◆ **Task brief**
The word "look" marks the lines to report; pull each of them from the listing.

◆ **Supplied data**
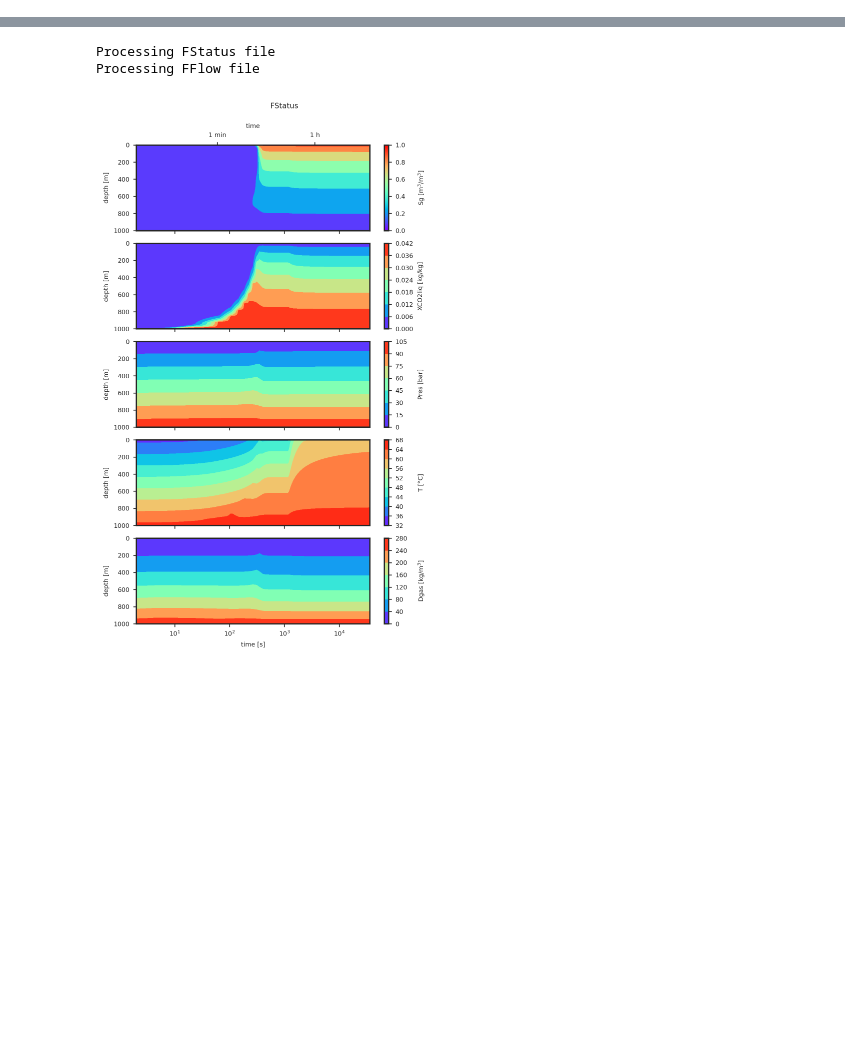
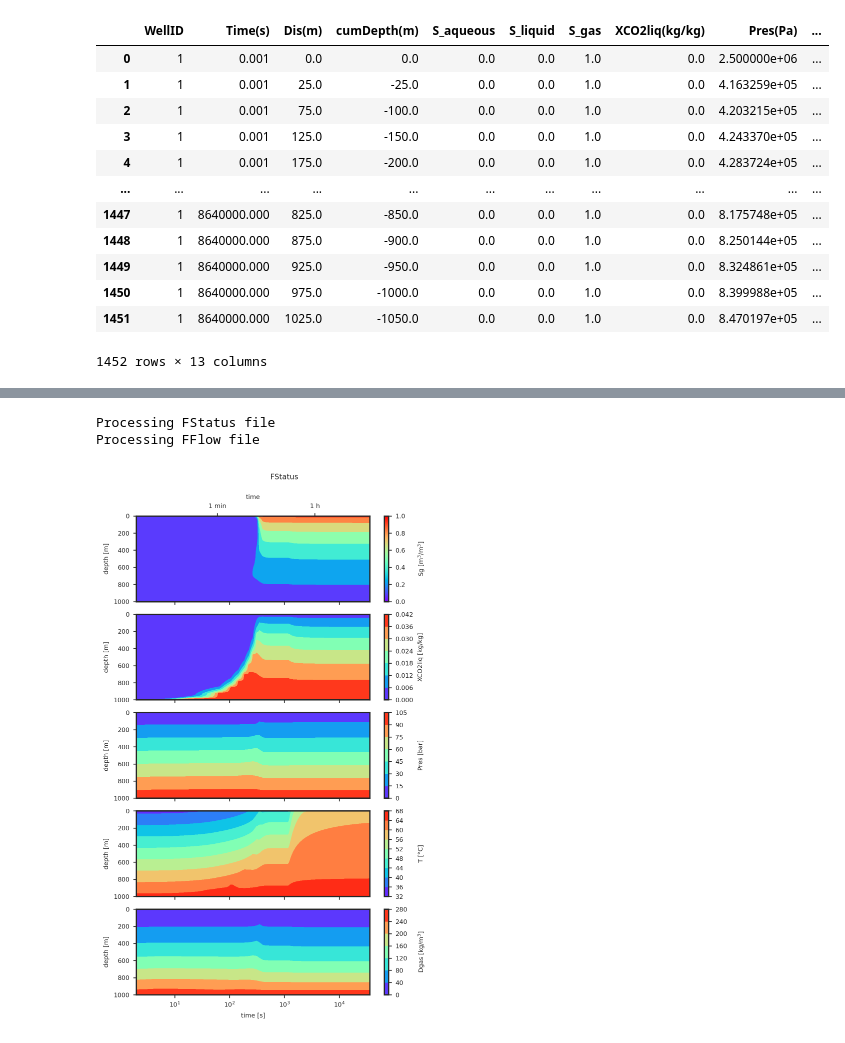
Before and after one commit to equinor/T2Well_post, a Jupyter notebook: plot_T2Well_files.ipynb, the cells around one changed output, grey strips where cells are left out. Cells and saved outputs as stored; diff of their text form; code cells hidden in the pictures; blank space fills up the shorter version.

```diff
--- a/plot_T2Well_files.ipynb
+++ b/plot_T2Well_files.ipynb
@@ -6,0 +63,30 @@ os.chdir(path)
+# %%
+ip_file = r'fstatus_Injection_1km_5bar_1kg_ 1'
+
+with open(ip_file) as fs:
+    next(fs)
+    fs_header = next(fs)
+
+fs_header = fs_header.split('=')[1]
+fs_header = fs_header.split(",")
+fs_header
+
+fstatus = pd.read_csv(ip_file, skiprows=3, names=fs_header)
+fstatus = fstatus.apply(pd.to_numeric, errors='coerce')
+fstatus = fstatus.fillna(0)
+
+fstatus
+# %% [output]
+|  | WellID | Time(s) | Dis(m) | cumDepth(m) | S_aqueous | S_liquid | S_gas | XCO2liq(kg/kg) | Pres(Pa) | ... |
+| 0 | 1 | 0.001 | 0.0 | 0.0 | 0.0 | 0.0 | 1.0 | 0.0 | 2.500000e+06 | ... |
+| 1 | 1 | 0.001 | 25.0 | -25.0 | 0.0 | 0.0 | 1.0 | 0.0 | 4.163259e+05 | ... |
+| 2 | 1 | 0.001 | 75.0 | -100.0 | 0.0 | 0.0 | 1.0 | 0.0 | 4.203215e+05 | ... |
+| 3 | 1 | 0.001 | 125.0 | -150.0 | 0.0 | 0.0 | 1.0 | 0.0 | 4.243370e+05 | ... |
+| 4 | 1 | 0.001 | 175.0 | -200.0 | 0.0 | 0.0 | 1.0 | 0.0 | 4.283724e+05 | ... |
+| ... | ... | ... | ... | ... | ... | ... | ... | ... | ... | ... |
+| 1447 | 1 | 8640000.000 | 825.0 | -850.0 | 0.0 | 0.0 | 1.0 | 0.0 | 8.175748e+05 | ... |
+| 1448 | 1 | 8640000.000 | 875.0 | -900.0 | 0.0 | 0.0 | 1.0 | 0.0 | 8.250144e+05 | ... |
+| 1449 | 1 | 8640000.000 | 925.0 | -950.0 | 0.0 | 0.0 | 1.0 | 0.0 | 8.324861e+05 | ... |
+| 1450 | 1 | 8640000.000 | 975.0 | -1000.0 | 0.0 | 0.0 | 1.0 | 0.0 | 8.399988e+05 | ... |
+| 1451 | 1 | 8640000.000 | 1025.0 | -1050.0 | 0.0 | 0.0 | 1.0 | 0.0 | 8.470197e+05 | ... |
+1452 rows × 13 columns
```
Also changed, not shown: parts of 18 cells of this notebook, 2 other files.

--

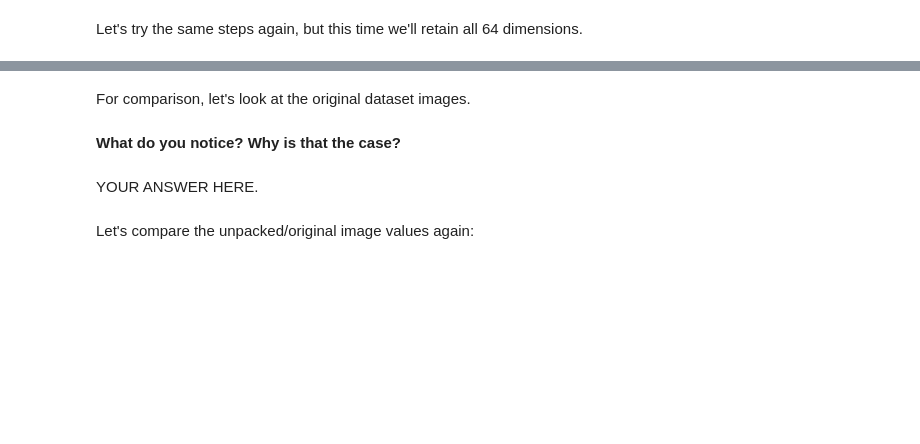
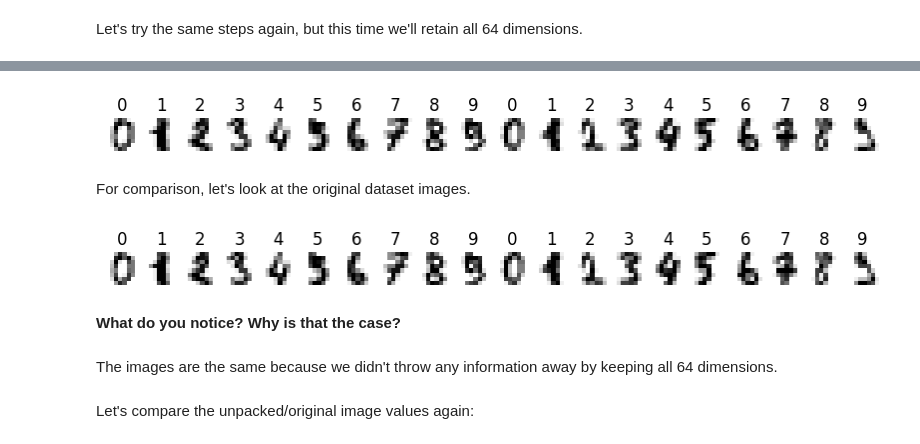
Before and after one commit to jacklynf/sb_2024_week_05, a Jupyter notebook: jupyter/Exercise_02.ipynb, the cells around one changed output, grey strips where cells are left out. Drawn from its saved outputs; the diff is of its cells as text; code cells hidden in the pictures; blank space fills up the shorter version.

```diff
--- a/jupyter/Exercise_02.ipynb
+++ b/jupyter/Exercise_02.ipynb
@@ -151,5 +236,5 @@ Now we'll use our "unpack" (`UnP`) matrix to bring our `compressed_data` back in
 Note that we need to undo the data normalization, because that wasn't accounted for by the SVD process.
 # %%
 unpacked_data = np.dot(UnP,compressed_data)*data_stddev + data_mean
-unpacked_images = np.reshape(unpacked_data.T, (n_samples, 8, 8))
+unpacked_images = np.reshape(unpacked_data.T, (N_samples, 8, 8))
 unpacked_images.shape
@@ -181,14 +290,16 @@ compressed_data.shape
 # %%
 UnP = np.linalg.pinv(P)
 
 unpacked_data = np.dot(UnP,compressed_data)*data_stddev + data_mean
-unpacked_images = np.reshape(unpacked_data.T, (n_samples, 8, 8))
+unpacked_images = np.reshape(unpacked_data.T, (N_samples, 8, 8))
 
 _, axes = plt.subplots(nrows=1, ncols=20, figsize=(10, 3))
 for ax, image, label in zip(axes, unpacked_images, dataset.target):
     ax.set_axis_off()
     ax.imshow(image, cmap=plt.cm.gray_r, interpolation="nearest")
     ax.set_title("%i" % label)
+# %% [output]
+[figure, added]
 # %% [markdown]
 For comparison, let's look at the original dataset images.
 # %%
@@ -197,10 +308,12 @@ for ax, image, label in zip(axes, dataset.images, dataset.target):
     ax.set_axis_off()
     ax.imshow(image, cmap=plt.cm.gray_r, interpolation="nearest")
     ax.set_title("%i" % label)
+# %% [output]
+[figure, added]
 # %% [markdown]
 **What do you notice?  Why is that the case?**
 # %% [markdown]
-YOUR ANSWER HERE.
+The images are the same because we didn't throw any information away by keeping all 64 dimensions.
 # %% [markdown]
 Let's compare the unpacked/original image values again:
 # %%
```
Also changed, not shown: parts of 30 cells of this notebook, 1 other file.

==

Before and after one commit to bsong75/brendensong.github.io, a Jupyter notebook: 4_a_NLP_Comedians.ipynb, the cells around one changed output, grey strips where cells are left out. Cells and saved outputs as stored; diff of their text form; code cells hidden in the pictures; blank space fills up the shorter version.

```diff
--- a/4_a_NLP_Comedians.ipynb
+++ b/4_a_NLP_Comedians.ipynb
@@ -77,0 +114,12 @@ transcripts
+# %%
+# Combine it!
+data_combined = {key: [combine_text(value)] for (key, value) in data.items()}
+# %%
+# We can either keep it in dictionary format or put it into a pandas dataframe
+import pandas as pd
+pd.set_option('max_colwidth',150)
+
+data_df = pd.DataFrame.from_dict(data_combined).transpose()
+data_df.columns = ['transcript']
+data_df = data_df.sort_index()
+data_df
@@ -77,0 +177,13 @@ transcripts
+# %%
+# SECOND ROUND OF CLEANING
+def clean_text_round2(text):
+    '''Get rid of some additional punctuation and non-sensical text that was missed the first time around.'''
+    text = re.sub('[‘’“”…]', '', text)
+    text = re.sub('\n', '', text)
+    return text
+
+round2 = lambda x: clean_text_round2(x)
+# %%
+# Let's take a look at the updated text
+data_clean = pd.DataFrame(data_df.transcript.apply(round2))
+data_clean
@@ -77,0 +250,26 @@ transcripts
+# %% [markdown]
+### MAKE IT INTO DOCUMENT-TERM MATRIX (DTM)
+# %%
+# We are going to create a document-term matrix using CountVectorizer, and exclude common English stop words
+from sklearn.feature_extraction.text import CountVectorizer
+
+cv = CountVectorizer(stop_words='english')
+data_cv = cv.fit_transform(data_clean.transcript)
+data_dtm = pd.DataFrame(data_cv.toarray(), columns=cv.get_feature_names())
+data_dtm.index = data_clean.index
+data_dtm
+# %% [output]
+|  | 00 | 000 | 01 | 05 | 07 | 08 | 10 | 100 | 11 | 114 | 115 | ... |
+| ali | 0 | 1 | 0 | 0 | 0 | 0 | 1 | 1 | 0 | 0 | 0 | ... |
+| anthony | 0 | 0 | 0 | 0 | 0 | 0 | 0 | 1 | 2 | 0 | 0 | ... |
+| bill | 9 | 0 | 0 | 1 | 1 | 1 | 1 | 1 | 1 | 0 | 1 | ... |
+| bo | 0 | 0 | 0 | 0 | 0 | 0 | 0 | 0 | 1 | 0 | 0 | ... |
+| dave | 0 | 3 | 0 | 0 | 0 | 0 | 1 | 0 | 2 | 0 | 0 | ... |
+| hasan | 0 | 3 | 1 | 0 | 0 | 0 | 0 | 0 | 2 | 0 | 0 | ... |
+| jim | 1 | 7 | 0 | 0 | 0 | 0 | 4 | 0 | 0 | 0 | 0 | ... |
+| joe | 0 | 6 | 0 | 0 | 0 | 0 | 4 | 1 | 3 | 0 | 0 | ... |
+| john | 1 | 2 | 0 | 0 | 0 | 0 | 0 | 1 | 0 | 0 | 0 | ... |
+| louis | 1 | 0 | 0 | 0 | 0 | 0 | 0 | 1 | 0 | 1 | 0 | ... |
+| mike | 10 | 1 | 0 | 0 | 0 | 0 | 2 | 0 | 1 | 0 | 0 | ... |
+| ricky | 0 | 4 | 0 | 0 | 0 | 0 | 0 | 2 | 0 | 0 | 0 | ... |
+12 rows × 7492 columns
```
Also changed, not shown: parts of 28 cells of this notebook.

◆ **Result**
 For comparison, let's look at the original dataset images.
+# Let's take a look at the updated text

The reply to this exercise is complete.